Nedra Pickler is seeing the irony:
"If it makes sense for the citizen out there to curtail nonessential travel, it darn sure makes sense for federal employees," Bush said. "We can encourage employees to car pool or use mass transit, and we can shift peak electricity use to off-peak hours. There's ways for the federal government to lead when it comes to conservation."
The White House also will be looking at ways to conserve, press secretary Scott McClellan said, although that didn't include curtailing the president's travel plans. Tuesday marked the president's seventh trip to the Gulf Coast in the aftermath of two devastating hurricanes in less than a month.
Speaking to reporters aboard Air Force One as Bush headed here Tuesday, McClellan said the president has directed the White House staff to conserve energy by turning up thermostats, shutting down computers, faxes and copy machines after hours, using public transportation or carpools and reducing nonessential travel by relying more heavily on video conferencing.
Bush also has asked that his motorcade be scaled back, his spokesman said, and it was shorter upon his arrival in Texas. However, the multiple-vehicle caravan moved only a few yards from his presidential jet and dropped Bush off at an airport terminal for his meeting with Texas officials.

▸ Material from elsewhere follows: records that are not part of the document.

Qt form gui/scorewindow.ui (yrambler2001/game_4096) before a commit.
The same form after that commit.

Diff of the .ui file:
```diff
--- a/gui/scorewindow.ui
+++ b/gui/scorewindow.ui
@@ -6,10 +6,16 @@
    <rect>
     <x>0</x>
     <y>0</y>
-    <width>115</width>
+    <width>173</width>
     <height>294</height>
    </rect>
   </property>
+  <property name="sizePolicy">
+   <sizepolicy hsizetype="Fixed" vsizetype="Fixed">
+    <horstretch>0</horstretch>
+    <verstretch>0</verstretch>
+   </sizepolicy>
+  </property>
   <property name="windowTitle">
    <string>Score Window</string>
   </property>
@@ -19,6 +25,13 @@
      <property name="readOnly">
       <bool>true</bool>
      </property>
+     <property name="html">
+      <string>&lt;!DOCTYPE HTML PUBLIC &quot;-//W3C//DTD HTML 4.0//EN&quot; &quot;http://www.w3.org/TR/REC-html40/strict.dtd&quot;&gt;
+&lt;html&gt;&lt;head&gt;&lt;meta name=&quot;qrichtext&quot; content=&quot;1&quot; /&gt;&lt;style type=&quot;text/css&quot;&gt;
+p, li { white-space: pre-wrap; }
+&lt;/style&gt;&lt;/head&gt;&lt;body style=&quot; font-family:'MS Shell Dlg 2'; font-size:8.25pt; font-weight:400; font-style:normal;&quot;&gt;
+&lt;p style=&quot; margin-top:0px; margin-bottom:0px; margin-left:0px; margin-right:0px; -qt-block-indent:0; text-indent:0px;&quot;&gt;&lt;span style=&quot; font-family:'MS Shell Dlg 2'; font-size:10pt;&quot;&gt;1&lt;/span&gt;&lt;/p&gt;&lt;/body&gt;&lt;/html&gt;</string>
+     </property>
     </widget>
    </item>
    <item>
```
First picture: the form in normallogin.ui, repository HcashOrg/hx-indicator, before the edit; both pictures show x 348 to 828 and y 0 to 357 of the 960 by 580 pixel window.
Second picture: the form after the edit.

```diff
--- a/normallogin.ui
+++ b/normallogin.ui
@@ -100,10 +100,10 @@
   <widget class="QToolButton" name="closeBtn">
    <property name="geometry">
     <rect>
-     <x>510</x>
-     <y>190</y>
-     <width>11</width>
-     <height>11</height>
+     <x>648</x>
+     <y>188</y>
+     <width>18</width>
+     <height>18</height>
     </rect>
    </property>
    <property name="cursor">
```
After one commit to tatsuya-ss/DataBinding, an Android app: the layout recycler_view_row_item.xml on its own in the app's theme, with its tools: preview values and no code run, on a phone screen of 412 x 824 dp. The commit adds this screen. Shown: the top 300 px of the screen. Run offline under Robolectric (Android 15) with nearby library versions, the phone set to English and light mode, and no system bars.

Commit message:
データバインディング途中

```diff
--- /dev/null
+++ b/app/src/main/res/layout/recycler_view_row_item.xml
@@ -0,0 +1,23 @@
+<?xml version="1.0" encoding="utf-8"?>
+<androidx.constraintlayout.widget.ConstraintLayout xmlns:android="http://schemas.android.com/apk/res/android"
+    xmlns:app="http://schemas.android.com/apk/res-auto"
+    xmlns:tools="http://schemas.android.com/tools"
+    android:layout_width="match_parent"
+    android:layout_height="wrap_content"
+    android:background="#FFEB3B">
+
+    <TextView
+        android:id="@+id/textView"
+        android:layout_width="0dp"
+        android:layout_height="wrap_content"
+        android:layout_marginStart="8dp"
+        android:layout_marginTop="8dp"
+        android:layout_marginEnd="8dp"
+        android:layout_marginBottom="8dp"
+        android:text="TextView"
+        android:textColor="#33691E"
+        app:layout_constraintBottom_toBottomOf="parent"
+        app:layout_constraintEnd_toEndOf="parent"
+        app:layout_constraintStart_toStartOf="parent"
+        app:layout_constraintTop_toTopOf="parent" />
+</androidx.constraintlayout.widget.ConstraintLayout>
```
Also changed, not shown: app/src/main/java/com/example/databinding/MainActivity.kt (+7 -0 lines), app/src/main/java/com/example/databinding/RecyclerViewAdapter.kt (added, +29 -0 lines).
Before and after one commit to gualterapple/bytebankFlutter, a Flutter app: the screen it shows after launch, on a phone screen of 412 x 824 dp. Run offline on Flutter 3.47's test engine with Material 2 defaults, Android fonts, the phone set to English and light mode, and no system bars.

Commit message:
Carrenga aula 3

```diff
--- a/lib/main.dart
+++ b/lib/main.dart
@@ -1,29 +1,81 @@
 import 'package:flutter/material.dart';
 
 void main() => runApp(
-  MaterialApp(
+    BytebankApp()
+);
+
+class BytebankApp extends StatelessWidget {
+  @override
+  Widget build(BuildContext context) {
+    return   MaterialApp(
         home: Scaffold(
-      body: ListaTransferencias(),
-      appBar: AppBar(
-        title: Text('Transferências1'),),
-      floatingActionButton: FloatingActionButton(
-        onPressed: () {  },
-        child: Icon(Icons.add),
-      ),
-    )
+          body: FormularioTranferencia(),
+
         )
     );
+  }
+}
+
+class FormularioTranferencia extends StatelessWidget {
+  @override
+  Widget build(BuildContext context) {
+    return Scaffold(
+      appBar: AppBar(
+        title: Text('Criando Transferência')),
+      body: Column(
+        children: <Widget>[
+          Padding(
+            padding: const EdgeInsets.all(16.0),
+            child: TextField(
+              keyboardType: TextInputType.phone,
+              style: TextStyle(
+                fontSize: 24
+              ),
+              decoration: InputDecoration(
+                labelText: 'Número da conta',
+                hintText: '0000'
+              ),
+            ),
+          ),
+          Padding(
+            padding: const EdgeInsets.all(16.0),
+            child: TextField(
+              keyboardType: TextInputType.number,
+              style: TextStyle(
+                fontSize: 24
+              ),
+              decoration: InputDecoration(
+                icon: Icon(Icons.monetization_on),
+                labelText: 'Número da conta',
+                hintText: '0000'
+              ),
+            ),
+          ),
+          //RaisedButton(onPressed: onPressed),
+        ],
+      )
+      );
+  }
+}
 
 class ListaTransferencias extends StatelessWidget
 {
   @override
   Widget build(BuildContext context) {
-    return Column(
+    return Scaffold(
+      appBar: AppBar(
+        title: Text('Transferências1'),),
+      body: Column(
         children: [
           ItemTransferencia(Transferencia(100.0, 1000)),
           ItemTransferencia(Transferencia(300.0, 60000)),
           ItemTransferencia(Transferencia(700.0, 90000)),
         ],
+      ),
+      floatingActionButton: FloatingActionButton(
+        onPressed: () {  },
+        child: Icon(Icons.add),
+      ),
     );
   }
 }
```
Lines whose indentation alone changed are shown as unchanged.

Bush returned Sunday from a three-day trip in which he stopped in four cities that have been a base for government response to the storm. As he has in most of his previous trips to the areas hit by the hurricanes, Bush spent most of the time in meetings with state and local officials — many of them reporting by videoconference.